* **Given records**:

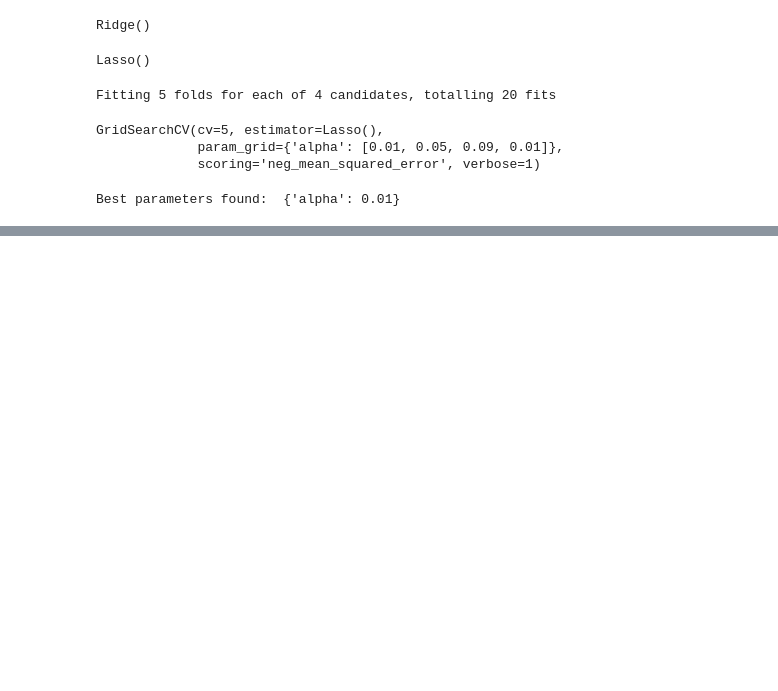
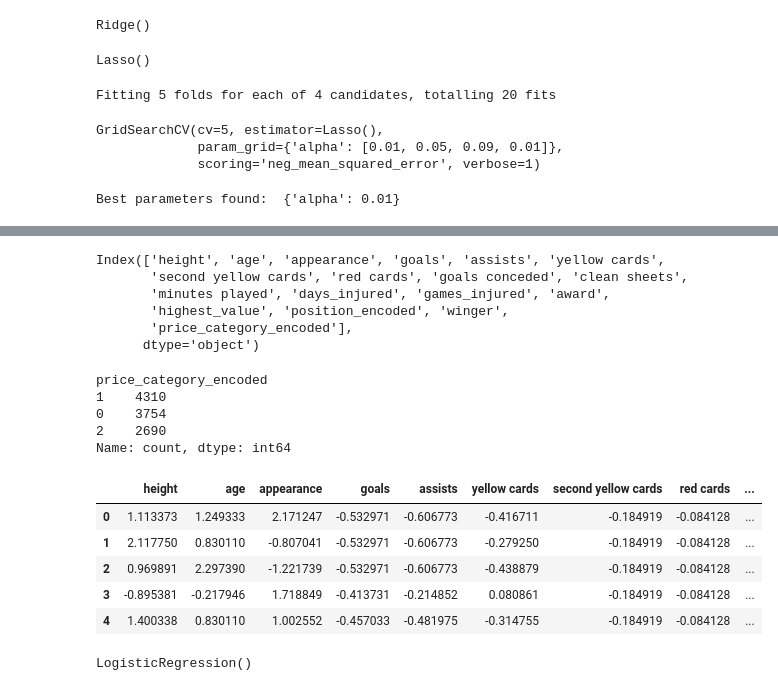
Before and after one commit to Tuwaiq-DS-ML-bootcamp-V-6/Use-case-7, a Jupyter notebook: EDA explain template.ipynb, the cells around one changed output, grey strips where cells are left out. Saved outputs shown, nothing was run; the diff lists cells and outputs as text; code cells hidden in the pictures; blank space fills up the shorter version.

```diff
--- a/EDA explain template.ipynb
+++ b/EDA explain template.ipynb
@@ -816,0 +869,17 @@ sns.distplot((y_test-y_pred),bins=50);
+# %%
+p35 = df['current_value'].quantile(0.35)
+p75 = df['current_value'].quantile(0.75)
+
+def categorize_price(price):
+    if price < p35:
+        return 'Cheap_Price'
+    elif price < p75:
+        return 'Good_Price'
+    else:
+        return 'High_Price'
+
+df['price_category'] = df['current_value'].apply(categorize_price)
+
+df.drop('current_value', axis=1, inplace=True)
+
+print(df['price_category'].value_counts())
@@ -816,0 +892,7 @@ sns.distplot((y_test-y_pred),bins=50);
+# %%
+encoder = LabelEncoder()
+df['price_category_encoded'] = encoder.fit_transform(df['price_category'])
+# %%
+correlation = df.corr(numeric_only=True)
+#print(correlation['Price'].sort_values(ascending=False))
+print(correlation['price_category_encoded'].sort_values(ascending=False))
@@ -816,0 +919,30 @@ sns.distplot((y_test-y_pred),bins=50);
+# %%
+threshold = 0.02
+
+selected_features = correlation[abs(correlation['price_category_encoded']) > threshold]['price_category_encoded'].index
+selected_features
+# %% [output]
+Index(['height', 'age', 'appearance', 'goals', 'assists', 'yellow cards',
+       'second yellow cards', 'red cards', 'goals conceded', 'clean sheets',
+       'minutes played', 'days_injured', 'games_injured', 'award',
+       'highest_value', 'position_encoded', 'winger',
+       'price_category_encoded'],
+      dtype='object')
+# %%
+print(df['price_category_encoded'].value_counts())
+# %% [output]
+price_category_encoded
+1    4310
+0    3754
+2    2690
+Name: count, dtype: int64
+# %%
+df = df[selected_features]
+df.head()
+# %% [output]
+|  | height | age | appearance | goals | assists | yellow cards | second yellow cards | red cards | ... |
+| 0 | 1.113373 | 1.249333 | 2.171247 | -0.532971 | -0.606773 | -0.416711 | -0.184919 | -0.084128 | ... |
+| 1 | 2.117750 | 0.830110 | -0.807041 | -0.532971 | -0.606773 | -0.279250 | -0.184919 | -0.084128 | ... |
+| 2 | 0.969891 | 2.297390 | -1.221739 | -0.532971 | -0.606773 | -0.438879 | -0.184919 | -0.084128 | ... |
+| 3 | -0.895381 | -0.217946 | 1.718849 | -0.413731 | -0.214852 | 0.080861 | -0.184919 | -0.084128 | ... |
+| 4 | 1.400338 | 0.830110 | 1.002552 | -0.457033 | -0.481975 | -0.314755 | -0.184919 | -0.084128 | ... |
@@ -816,0 +961,4 @@ sns.distplot((y_test-y_pred),bins=50);
+# %%
+model.fit(X_train_scaled, y_train)
+# %% [output]
+LogisticRegression()
```
Also changed, not shown: parts of 30 cells of this notebook.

* **Work to complete**: Everything in the listing above must be restated word for word, except the images.

* **Solution for this task**:
Before and after one commit to Tuwaiq-DS-ML-bootcamp-V-6/Use-case-7, a Jupyter notebook: EDA explain template.ipynb, the cells around one changed output, grey strips where cells are left out. Saved outputs shown, nothing was run; the diff lists cells and outputs as text; code cells hidden in the pictures; blank space fills up the shorter version.

```diff
--- a/EDA explain template.ipynb
+++ b/EDA explain template.ipynb
@@ -816,0 +869,17 @@ sns.distplot((y_test-y_pred),bins=50);
+# %%
+p35 = df['current_value'].quantile(0.35)
+p75 = df['current_value'].quantile(0.75)
+
+def categorize_price(price):
+    if price < p35:
+        return 'Cheap_Price'
+    elif price < p75:
+        return 'Good_Price'
+    else:
+        return 'High_Price'
+
+df['price_category'] = df['current_value'].apply(categorize_price)
+
+df.drop('current_value', axis=1, inplace=True)
+
+print(df['price_category'].value_counts())
@@ -816,0 +892,7 @@ sns.distplot((y_test-y_pred),bins=50);
+# %%
+encoder = LabelEncoder()
+df['price_category_encoded'] = encoder.fit_transform(df['price_category'])
+# %%
+correlation = df.corr(numeric_only=True)
+#print(correlation['Price'].sort_values(ascending=False))
+print(correlation['price_category_encoded'].sort_values(ascending=False))
@@ -816,0 +919,30 @@ sns.distplot((y_test-y_pred),bins=50);
+# %%
+threshold = 0.02
+
+selected_features = correlation[abs(correlation['price_category_encoded']) > threshold]['price_category_encoded'].index
+selected_features
+# %% [output]
+Index(['height', 'age', 'appearance', 'goals', 'assists', 'yellow cards',
+       'second yellow cards', 'red cards', 'goals conceded', 'clean sheets',
+       'minutes played', 'days_injured', 'games_injured', 'award',
+       'highest_value', 'position_encoded', 'winger',
+       'price_category_encoded'],
+      dtype='object')
+# %%
+print(df['price_category_encoded'].value_counts())
+# %% [output]
+price_category_encoded
+1    4310
+0    3754
+2    2690
+Name: count, dtype: int64
+# %%
+df = df[selected_features]
+df.head()
+# %% [output]
+|  | height | age | appearance | goals | assists | yellow cards | second yellow cards | red cards | ... |
+| 0 | 1.113373 | 1.249333 | 2.171247 | -0.532971 | -0.606773 | -0.416711 | -0.184919 | -0.084128 | ... |
+| 1 | 2.117750 | 0.830110 | -0.807041 | -0.532971 | -0.606773 | -0.279250 | -0.184919 | -0.084128 | ... |
+| 2 | 0.969891 | 2.297390 | -1.221739 | -0.532971 | -0.606773 | -0.438879 | -0.184919 | -0.084128 | ... |
+| 3 | -0.895381 | -0.217946 | 1.718849 | -0.413731 | -0.214852 | 0.080861 | -0.184919 | -0.084128 | ... |
+| 4 | 1.400338 | 0.830110 | 1.002552 | -0.457033 | -0.481975 | -0.314755 | -0.184919 | -0.084128 | ... |
@@ -816,0 +961,4 @@ sns.distplot((y_test-y_pred),bins=50);
+# %%
+model.fit(X_train_scaled, y_train)
+# %% [output]
+LogisticRegression()
```
Also changed, not shown: parts of 30 cells of this notebook.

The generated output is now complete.